__Action item__:
Whenever the word "components" appears in a line of the listing, copy that line.
[[ Provided data, beginning ]]
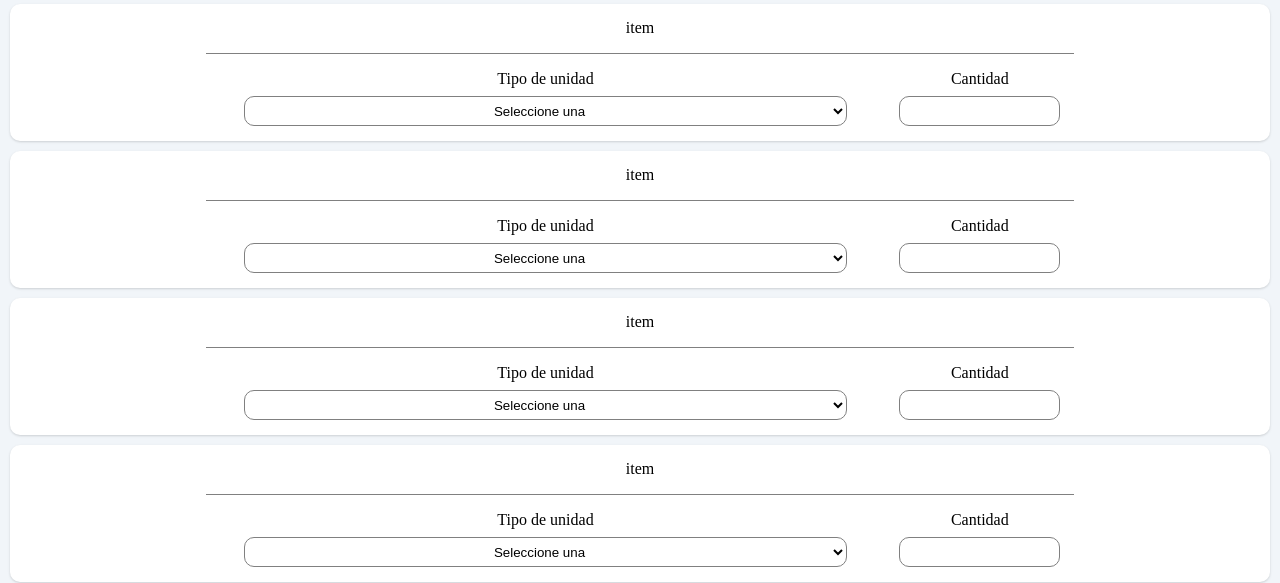
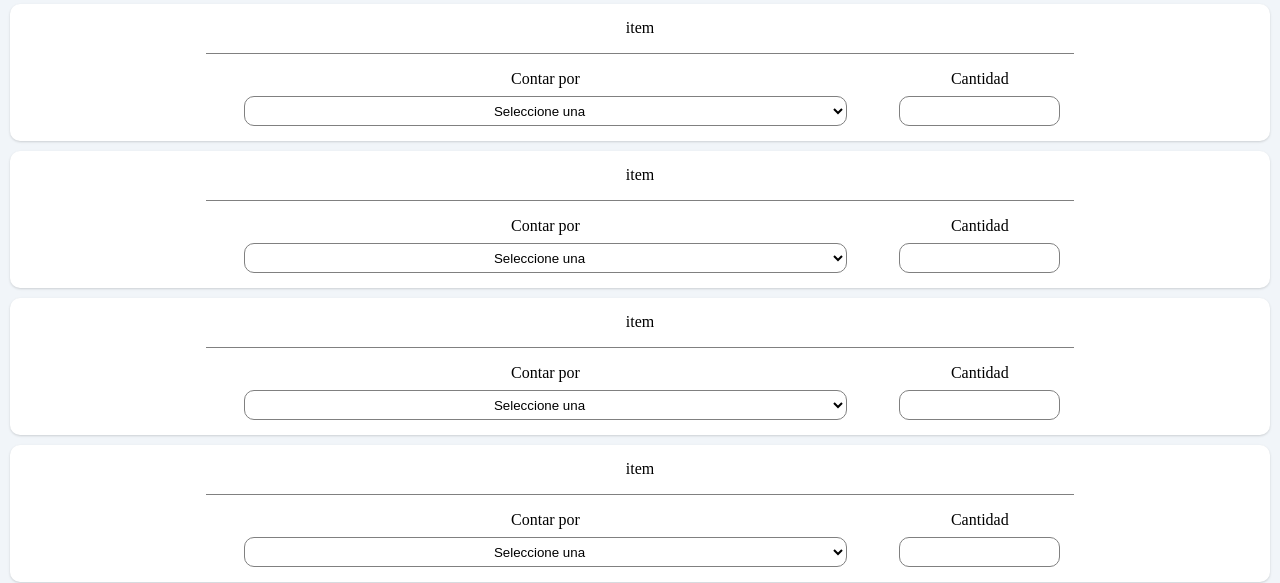
Before and after one commit to JulioMartinezTech/inventario-app, a Vue app: page / in a window 1280 px wide. Shown: the part 146-729 px from the top of the page. Built offline with nearby package versions, Linux system fonts and the light colour scheme; the HTML template or start-up script is replaced by a standard one.

Commit message:
update label text on item card components

```diff
--- a/src/components/c-item-card.vue
+++ b/src/components/c-item-card.vue
@@ -4,7 +4,7 @@
     <div class="c-item-card__separator"></div>
     <div class="c-item-card__iputs">
       <div class="c-item-card__select__container">
-        <label for="">Tipo de unidad</label>
+        <label for="">Contar por</label>
         <select v-model="selectedUniteType" name="" id="type" class="c-item-card__select">
           <option disabled value="">Seleccione una</option>
           <option v-for="type in uniteTypes" :key="type.id" :value="type.value">
@@ -26,8 +26,8 @@ import { ref } from 'vue'
 const selectedUniteType = ref('')
 
 const uniteTypes = ref([
-  { id: 1, label: 'unidad', value: 'und' },
-  { id: 2, label: 'caja', value: 'cj' },
+  { id: 1, label: 'Unidad', value: 'und' },
+  { id: 2, label: 'Caja', value: 'cj' },
 ])
 </script>
 
```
[[ Provided data, end ]]
__Result of the exercise__:
update label text on item card components
--- a/src/components/c-item-card.vue
+++ b/src/components/c-item-card.vue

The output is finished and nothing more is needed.